8. Having said that we are of the view that the settlement/compromise arrived at between the parties can be taken into consideration for the purpose of determining the quantum of sentence to be awarded to the appellants. That is precisely the approach which this Court has adopted in the cases referred to above. Even when the prayer for composition has been declined this Court has in the two cases mentioned above taken the fact of settlement between the parties into consideration while dealing with the question of sentence. Apart from the fact that a settlement has taken place between the parties, there are few other circumstances that persuade us to interfere on the question of sentence awarded to the appellants. The incident in question had taken place in the year 1994. The parties are related to each other. Both Appellant Nos. 2 and 3 were at the time of the incident in their twenties. It is also noteworthy that the incident had led to registration of a cross case against the complainant party in which the trial Court has already convicted Veeraji and others for offences punishable under Sections 325/34 and 323, IPC and sentenced them to undergo imprisonment for a period of two years and a fine of Rs. 300/- and imprisonment of six months under Section 323, IPC. We are told that the parties having settled the matter, will approach the High Court for an appropriate order in the appeal pending before it. Moreso, the appellants have already served substantial part of the sentence awarded to them”.

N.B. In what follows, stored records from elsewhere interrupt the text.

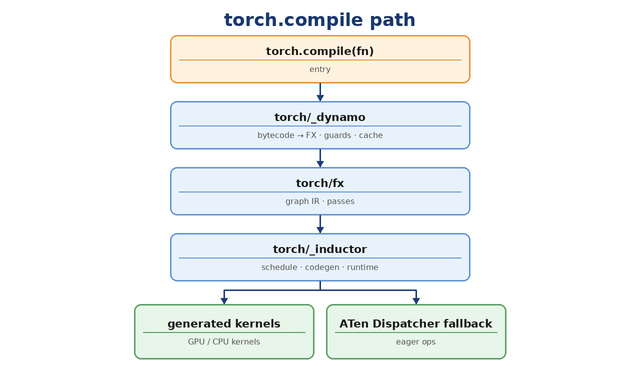
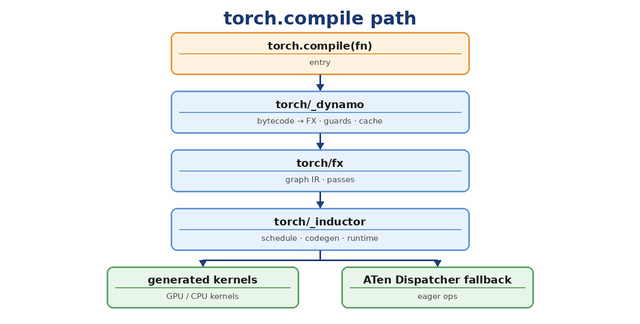
Merge architecture, layer map, and compile path into one tree.
README §1 now shows a single figure covering Python → compile → bridge → libs → runtime.

Changed region(s): [[0.1562, 0.0309, 0.8438, 0.9568]]

diff --git a/README.md b/README.md
@@ -35,17 +35,9 @@ Path names in the notes refer to a standard upstream PyTorch source tree.
 
 ## 1. Architecture
 
-<img src="docs/figures/pytorch_architecture.jpg" width="640" alt="PyTorch composition" />
+<img src="docs/figures/pytorch_architecture.jpg" width="640" alt="PyTorch architecture" />
 
-| Layer | Path |
-| --- | --- |
-| Python | `torch/**` |
-| Compile | `_dynamo` → `fx` → `_inductor` |
-| Bridge | `torch/_C` ← `torch/csrc` |
-| Libs | `ATen` (ops + Dispatcher) · `c10` (Tensor/Storage/Device/allocator) |
-| Runtime | CUDA / NCCL / drivers |
-
-<img src="docs/figures/torch_compile_flow.jpg" width="640" alt="torch.compile" />
+One tree: **Python → Compile (`_dynamo` / `fx` / `_inductor`) → Bridge → Libs (c10 / ATen) → Runtime**, with compile falling back into the Dispatcher when needed.
 
 ---
 

diff --git a/docs/figures/README.md b/docs/figures/README.md
@@ -7,8 +7,8 @@ top-down **tree** layout, pastel fills with matching borders, rounded boxes, int
 
 | File | Topic |
 | --- | --- |
-| `pytorch_architecture.jpg` / `.svg` | Layered composition + `torch.compile` |
-| `torch_compile_flow.jpg` / `.svg` | `_dynamo` → `fx` → `_inductor` |
+| `pytorch_architecture.jpg` | Full tree: Python → Compile → Bridge → Libs → Runtime |
+| `torch_compile_flow.jpg` | Compile subtree only (`_dynamo` → `fx` → `_inductor`) |
 | `dispatcher_mechanism.jpg` | OperatorHandle, key set, redispatch loop |
 | `dispatcher_backend_routing.jpg` | DispatchKey → Autograd / CUDA / CPU / PrivateUse1 |
 | `dispatcher_eager_stack.jpg` / `.svg` | Eager `torch.add` stack |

24. Thus, it is clear that where the offence is noncompoundable and the parties have come to a compromise, then the factum of compromise can always be considered while determining the question of sentence.
25. If the facts of the present appeal are considered, then it would be clear that according to the prosecution case, the appellant had fired on Rajesh Sharma but the gun shot missed and caused pellet injuries to Ramjilal who was sitting under the tree. The appellant has been convicted under Section 307 of I.P.C. for firing at complainant Rajesh Sharma. The appellant has been convicted for offence under Section 324 of I.P.C. for causing pellet injuries to Ramjilal. The other injuries found on the body of complainant Rajesh Sharma were simple in nature and appellant Ramlakhan and Siyaram who had caused those injuries, were sentenced with fine and for the period already undergone by him. It is submitted by the Counsel for the appellants that, during trial, the appellant No.1 had remained in jail from 5-11-1993 to 24-12-1993 i.e., for a period of 50 days during trial and he has remained in jail for a period of 55 days after Trial, as he was granted bail by this Court by order dated 17-10-2007. Thus, he has remained in jail for a period of 105 days. The complainant Rajesh Sharma, had also filed a Criminal Revision for enhancement of sentence which was registered as Cr.R. No.862/2007. The complainant has withdrawn the criminal revision in the light of the compromise arrived at between the parties.